The above quote needs a bit of clarification. Did you load the meat before the Kamado failed to reach the desired temp?
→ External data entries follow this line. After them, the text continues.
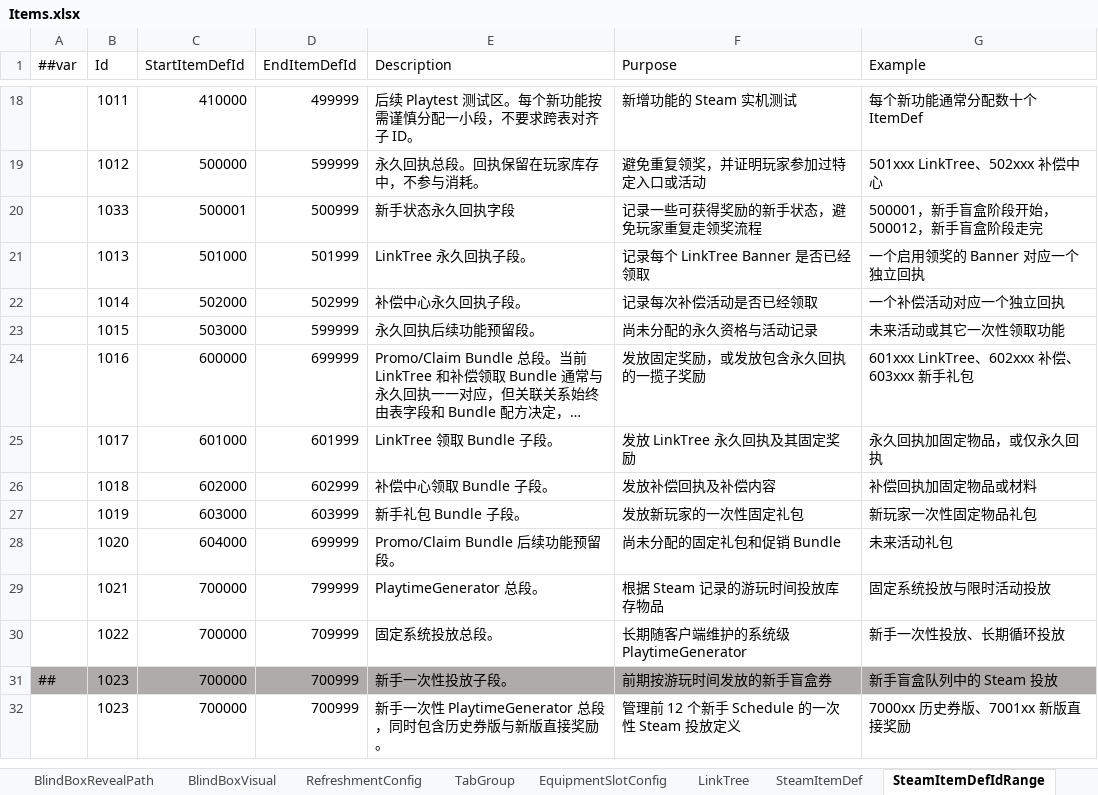
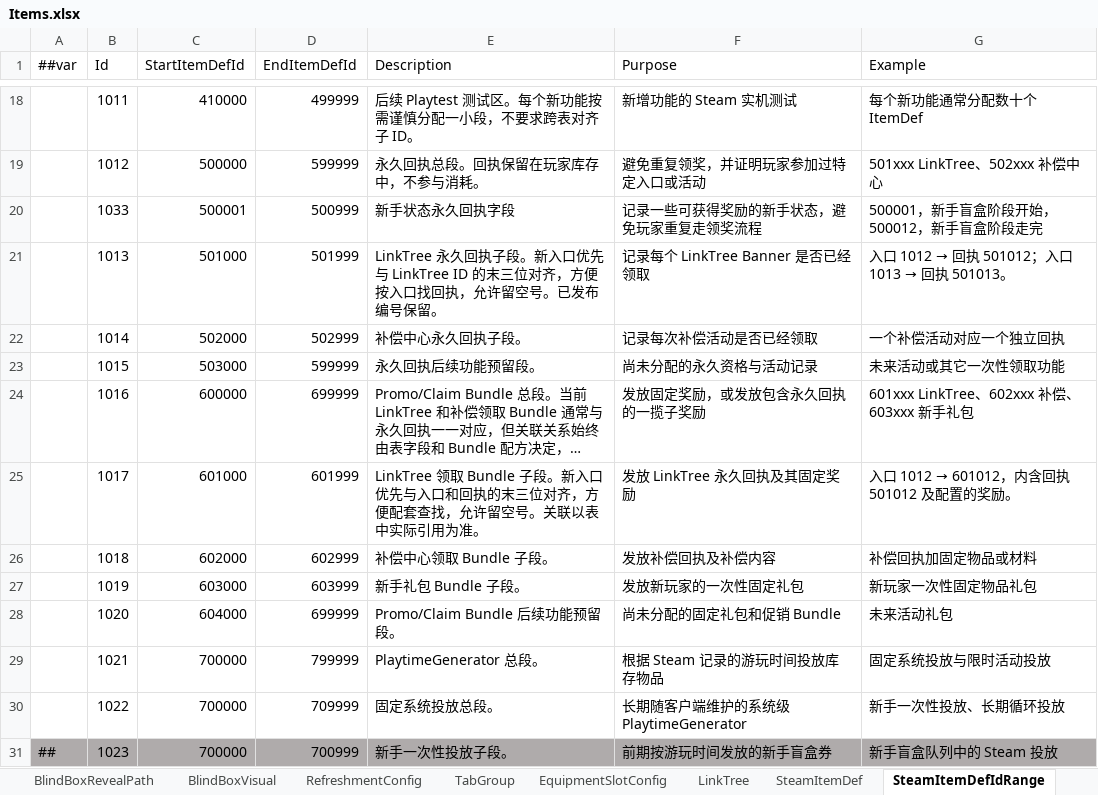
Before and after one commit to SeananTQ/lucky-dog-pub-2026, an Excel workbook: luban-excels/xlsx/Items.xlsx, sheet SteamItemDefIdRange, drawn as a sheet; only a part is shown, gaps mark what is left out; the shorter side is filled out with more unchanged rows; long unchanged cells end in …; values as stored, in another font and other column widths than the file's, no borders; the diff names each change by its address in the sheet, - before the commit and + after, or states it on an @@ line.

Commit message:
chore(luban): 将已验收的参与礼物配置合回正式表
同步 Items 中的 LinkTree、SteamItemDef 和编号分段说明，在 BlindBox 后加入 FixedItemList=5。保留原表样式，Demo 使用 RewardItemIds 一次发放 16 件，Playtest 发放单件，两项游玩门槛均为 2 分钟。

从正式 luban.conf 重新生成并比对 23 个 JSON 和 65 个 C# 文件，与审定副本和游戏资源一致。Playtest 和 Release 两份 SteamDef 与已验收文件逐字节相同。记录正式合回状态，Steam 后台上传仍待人工操作。

```diff
--- a/luban-excels/xlsx/Items.xlsx (sheet SteamItemDefIdRange)
+++ b/luban-excels/xlsx/Items.xlsx (sheet SteamItemDefIdRange)
-E21 (Description): LinkTree 永久回执子段。
+E21 (Description): LinkTree 永久回执子段。新入口优先与 LinkTree ID 的末三位对齐，方便按入口找回执，允许留空号。已发布编号保留。
@@ G21 (Example): 一个启用领奖的 Banner 对应一个独立回执 → 入口 1012 → 回执 501012；入口 1013 → 回执 501013。 @@
-E25 (Description): LinkTree 领取 Bundle 子段。
+E25 (Description): LinkTree 领取 Bundle 子段。新入口优先与入口和回执的末三位对齐，方便配套查找，允许留空号。关联以表中实际引用为准。
@@ G25 (Example): 永久回执加固定物品，或仅永久回执 → 入口 1012 → 601012，内含回执 501012 及配置的奖励。 @@
```
Also changed, not shown: sheet SteamItemDef, sheet LinkTree, luban-excels/xlsx/__enums__.xlsx, 7 other files.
Or did the temp drop and never recover after you loaded the meat?
 

taylor83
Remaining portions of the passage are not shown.